▶ **What to work on**:
Lines with the string "markup" in the data below: report how many there are, and write nothing but the number.

Difference listings
=== Begin Enclosure ===
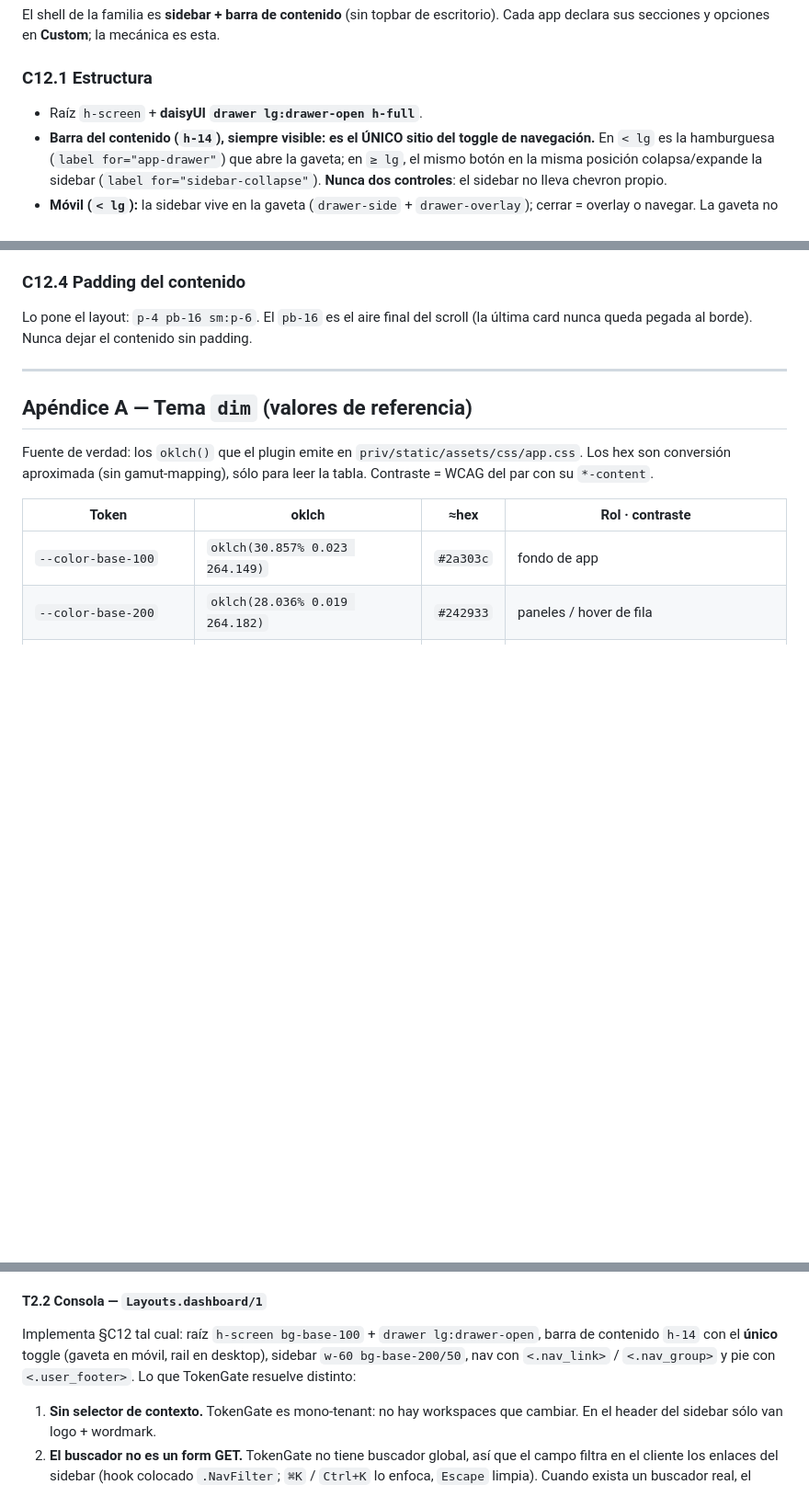
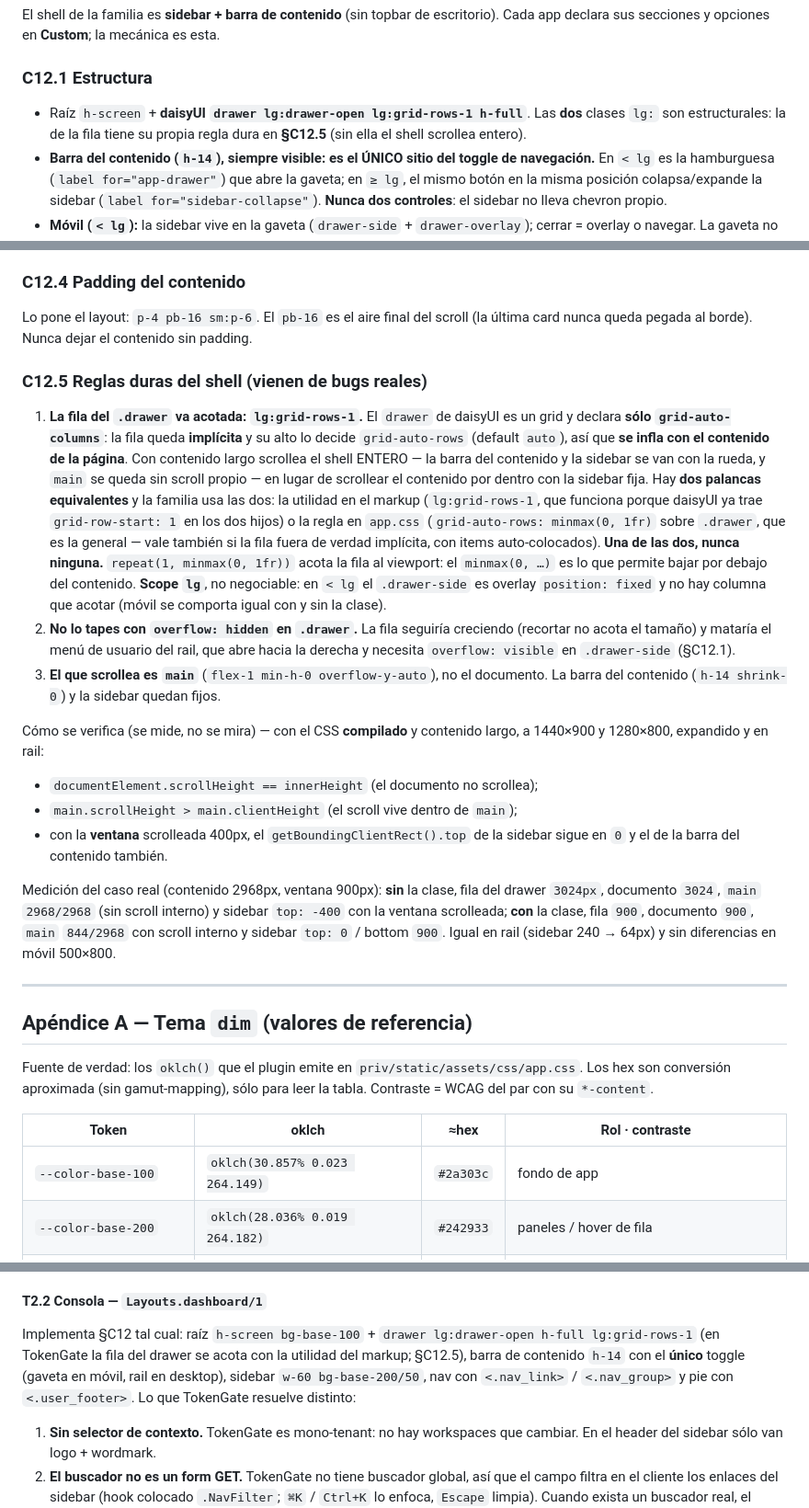
Before and after one commit to alvarolizama/tokengate, a Markdown page: DESIGN.md, 3 parts joined by grey strips. Shown at 92% size. Rendered like a GitHub page; blank space fills up the shorter version.

Commit message:
docs(design): propaga el Commons — §C12.5, la fila del drawer acotada
El Commons cambió (design-system@d41de94) y esta copia lo sigue: el tramo previo
al Custom queda byte-exacto (Commons + separador, Custom intacto). De paso, T2.2
deja de citar el markup a medias — `drawer lg:drawer-open` pasa a
`drawer lg:drawer-open h-full lg:grid-rows-1`, que es lo que tiene la consola, con
el puntero a §C12.5.

Lo que llega del Commons, además de la §C12.1 corregida:

- §C12.5 Reglas duras del shell: por qué la fila del drawer va acotada (daisyUI
  declara sólo `grid-auto-columns`, la fila es implícita y `grid-auto-rows: auto`
  la infla con el contenido — scrollea el shell entero y `main` se queda sin
  scroll), las DOS palancas equivalentes (utilidad en el markup o
  `grid-auto-rows: minmax(0, 1fr)` en `app.css`), por qué NO se tapa con
  `overflow: hidden`, quién scrollea (`main`) y cómo se mide.
- Apéndice B: un gate por palanca.

Verificado: tramo previo al Custom byte-exacto con el Commons; Custom
byte-idéntico al de HEAD (no se toca contenido propio); gates corridos contra el
código — markup=1, css=0 (en TokenGate la palanca es la utilidad del markup).

```diff
--- a/DESIGN.md
+++ b/DESIGN.md
@@ -544,7 +544,9 @@ mecánica es esta.
 
 ### C12.1 Estructura
 
-- Raíz `h-screen` + **daisyUI `drawer lg:drawer-open h-full`**.
+- Raíz `h-screen` + **daisyUI `drawer lg:drawer-open lg:grid-rows-1 h-full`**. Las
+  **dos** clases `lg:` son estructurales: la de la fila tiene su propia regla
+  dura en **§C12.5** (sin ella el shell scrollea entero).
 - **Barra del contenido (`h-14`), siempre visible: es el ÚNICO sitio del toggle
   de navegación.** En `< lg` es la hamburguesa (`label for="app-drawer"`) que
   abre la gaveta; en `≥ lg`, el mismo botón en la misma posición
@@ -597,6 +599,45 @@ Lo pone el layout: `p-4 pb-16 sm:p-6`. El `pb-16` es el aire final del scroll
 (la última card nunca queda pegada al borde). Nunca dejar el contenido sin
 padding.
 
+### C12.5 Reglas duras del shell (vienen de bugs reales)
+
+1. **La fila del `.drawer` va acotada: `lg:grid-rows-1`.** El `drawer` de daisyUI
+   es un grid y declara **sólo `grid-auto-columns`**: la fila queda **implícita**
+   y su alto lo decide `grid-auto-rows` (default `auto`), así que **se infla con
+   el contenido de la página**. Con contenido largo scrollea el shell ENTERO — la
+   barra del contenido y la sidebar se van con la rueda, y `main` se queda sin
+   scroll propio — en lugar de scrollear el contenido por dentro con la sidebar
+   fija. Hay **dos palancas equivalentes** y la familia usa las dos: la utilidad
+   en el markup (`lg:grid-rows-1`, que funciona porque daisyUI ya trae
+   `grid-row-start: 1` en los dos hijos) o la regla en `app.css`
+   (`grid-auto-rows: minmax(0, 1fr)` sobre `.drawer`, que es la general — vale
+   también si la fila fuera de verdad implícita, con items auto-colocados).
+   **Una de las dos, nunca ninguna.** `repeat(1, minmax(0, 1fr))` acota la fila al
+   viewport: el `minmax(0, …)` es lo que permite bajar por debajo del contenido.
+   **Scope `lg`**, no negociable: en `< lg` el `.drawer-side` es overlay
+   `position: fixed` y no hay columna que acotar (móvil se comporta igual con y
+   sin la clase).
+2. **No lo tapes con `overflow: hidden` en `.drawer`.** La fila seguiría
+   creciendo (recortar no acota el tamaño) y mataría el menú de usuario del rail,
+   que abre hacia la derecha y necesita `overflow: visible` en `.drawer-side`
+   (§C12.1).
+3. **El que scrollea es `main`** (`flex-1 min-h-0 overflow-y-auto`), no el
+   documento. La barra del contenido (`h-14 shrink-0`) y la sidebar quedan fijos.
+
+Cómo se verifica (se mide, no se mira) — con el CSS **compilado** y contenido
+largo, a 1440×900 y 1280×800, expandido y en rail:
+
+- `documentElement.scrollHeight == innerHeight` (el documento no scrollea);
+- `main.scrollHeight > main.clientHeight` (el scroll vive dentro de `main`);
+- con la **ventana** scrolleada 400px, el `getBoundingClientRect().top` de la
+  sidebar sigue en `0` y el de la barra del contenido también.
+
+Medición del caso real (contenido 2968px, ventana 900px): **sin** la clase, fila
+del drawer `3024px`, documento `3024`, `main` `2968/2968` (sin scroll interno) y
+sidebar `top: -400` con la ventana scrolleada; **con** la clase, fila `900`,
+documento `900`, `main` `844/2968` con scroll interno y sidebar `top: 0` / bottom
+`900`. Igual en rail (sidebar 240 → 64px) y sin diferencias en móvil 500×800.
+
 ---
 
 ## Apéndice A — Tema `dim` (valores de referencia)
@@ -707,10 +750,11 @@ centradas). Es el único sitio de la app sin el shell de §C12.
 
 #### T2.2 Consola — `Layouts.dashboard/1`
 
-Implementa §C12 tal cual: raíz `h-screen bg-base-100` + `drawer lg:drawer-open`,
-barra de contenido `h-14` con el **único** toggle (gaveta en móvil, rail en
-desktop), sidebar `w-60 bg-base-200/50`, nav con `<.nav_link>` / `<.nav_group>`
-y pie con `<.user_footer>`. Lo que TokenGate resuelve distinto:
+Implementa §C12 tal cual: raíz `h-screen bg-base-100` + `drawer lg:drawer-open
+h-full lg:grid-rows-1` (en TokenGate la fila del drawer se acota con la utilidad
+del markup; §C12.5), barra de contenido `h-14` con el **único** toggle (gaveta en
+móvil, rail en desktop), sidebar `w-60 bg-base-200/50`, nav con `<.nav_link>` /
+`<.nav_group>` y pie con `<.user_footer>`. Lo que TokenGate resuelve distinto:
 
 1. **Sin selector de contexto.** TokenGate es mono-tenant: no hay workspaces
    que cambiar. En el header del sidebar sólo van logo + wordmark.
```
Also changed, not shown: other parts of DESIGN.md (+2 -0 lines).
=== End Enclosure ===
▶ **Answer space**:
5